■ **EXERCISE DESCRIPTION**: Where does the string "apps" appear in the listing below? Copy every line where it does.

■ **SOURCE RECORDS**:
^^^^^^^^
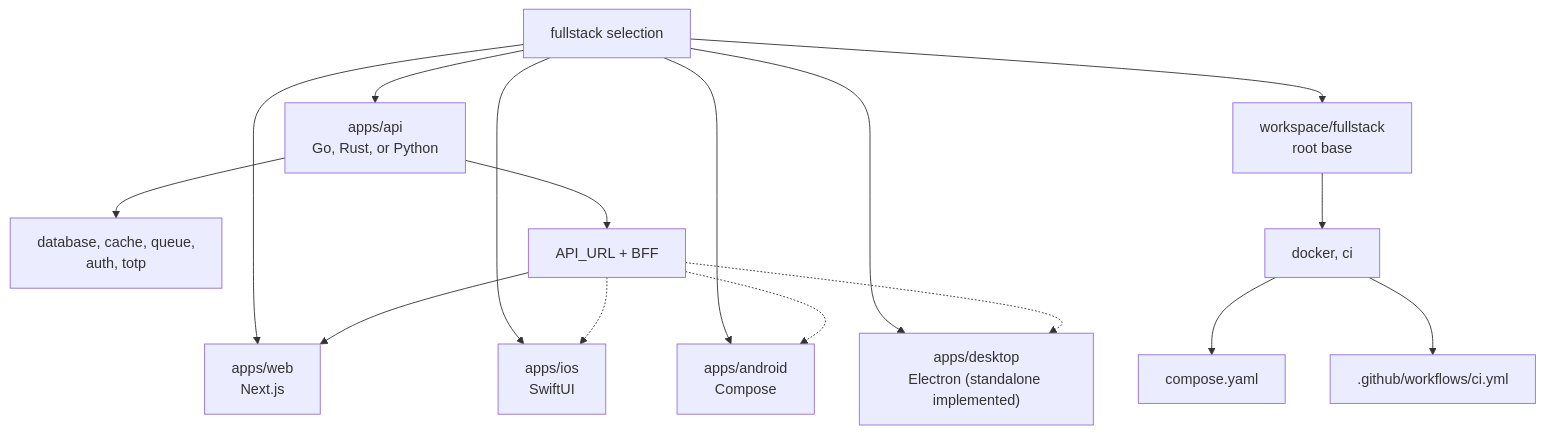
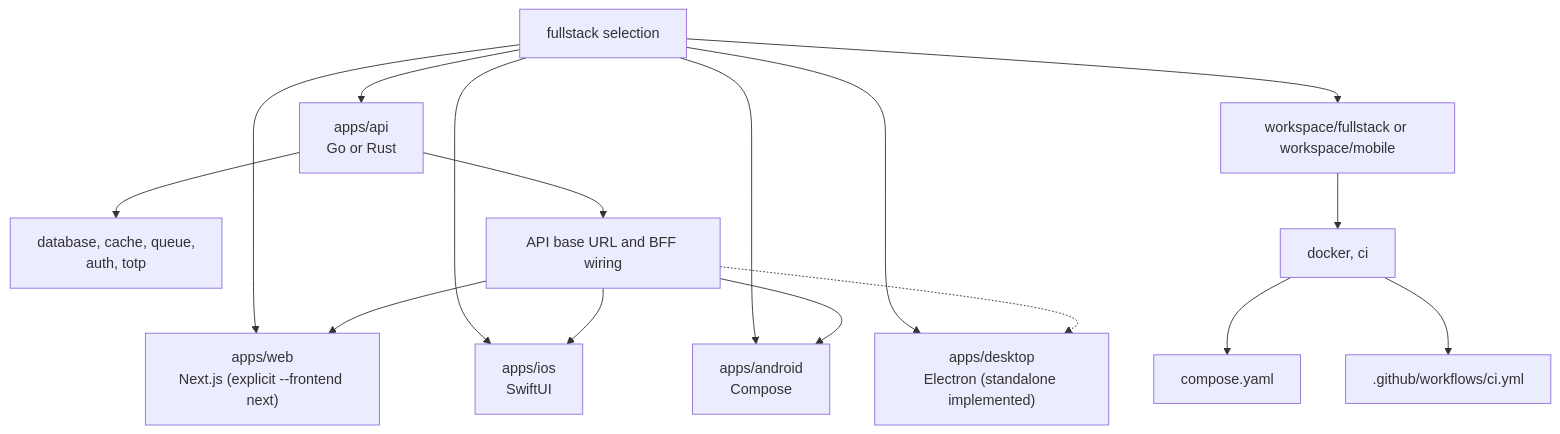
One commit to BoatengPeter/smokeforge changed the seventh of 10 diagrams in docs/architecture.md. Above: the diagram before and after it, drawn with Mermaid. The commit also changed 17 other files, not shown here.

First line of the commit message:
feat(mobile): compose iOS and optional web workspaces

````diff
--- a/docs/architecture.md
+++ b/docs/architecture.md
@@ -232,19 +232,19 @@
 ```mermaid
 flowchart TD
-    wizard["fullstack selection"] --> api["apps/api\nGo, Rust, or Python"]
-    wizard --> web["apps/web\nNext.js"]
+    wizard["fullstack selection"] --> api["apps/api\nGo or Rust"]
+    wizard --> web["apps/web\nNext.js (explicit --frontend next)"]
     wizard --> ios["apps/ios\nSwiftUI"]
     wizard --> android["apps/android\nCompose"]
     wizard --> desktop["apps/desktop\nElectron (standalone implemented)"]
-    wizard --> root["workspace/fullstack\nroot base"]
+    wizard --> root["workspace/fullstack or workspace/mobile"]
 
     api --> apiFeatures["database, cache, queue,\nauth, totp"]
     root --> repoFeatures["docker, ci"]
     repoFeatures --> compose["compose.yaml"]
     repoFeatures --> workflows[".github/workflows/ci.yml"]
-    api --> wiring["API_URL + BFF"]
+    api --> wiring["API base URL and BFF wiring"]
     wiring --> web
-    wiring -.-> ios
-    wiring -.-> android
+    wiring --> ios
+    wiring --> android
     wiring -.-> desktop
 ```
````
^^^^^^^^
■ **YOUR RESPONSE**:
-    wizard["fullstack selection"] --> api["apps/api\nGo, Rust, or Python"]
-    wizard --> web["apps/web\nNext.js"]
+    wizard["fullstack selection"] --> api["apps/api\nGo or Rust"]
+    wizard --> web["apps/web\nNext.js (explicit --frontend next)"]
     wizard --> ios["apps/ios\nSwiftUI"]
     wizard --> android["apps/android\nCompose"]
     wizard --> desktop["apps/desktop\nElectron (standalone implemented)"]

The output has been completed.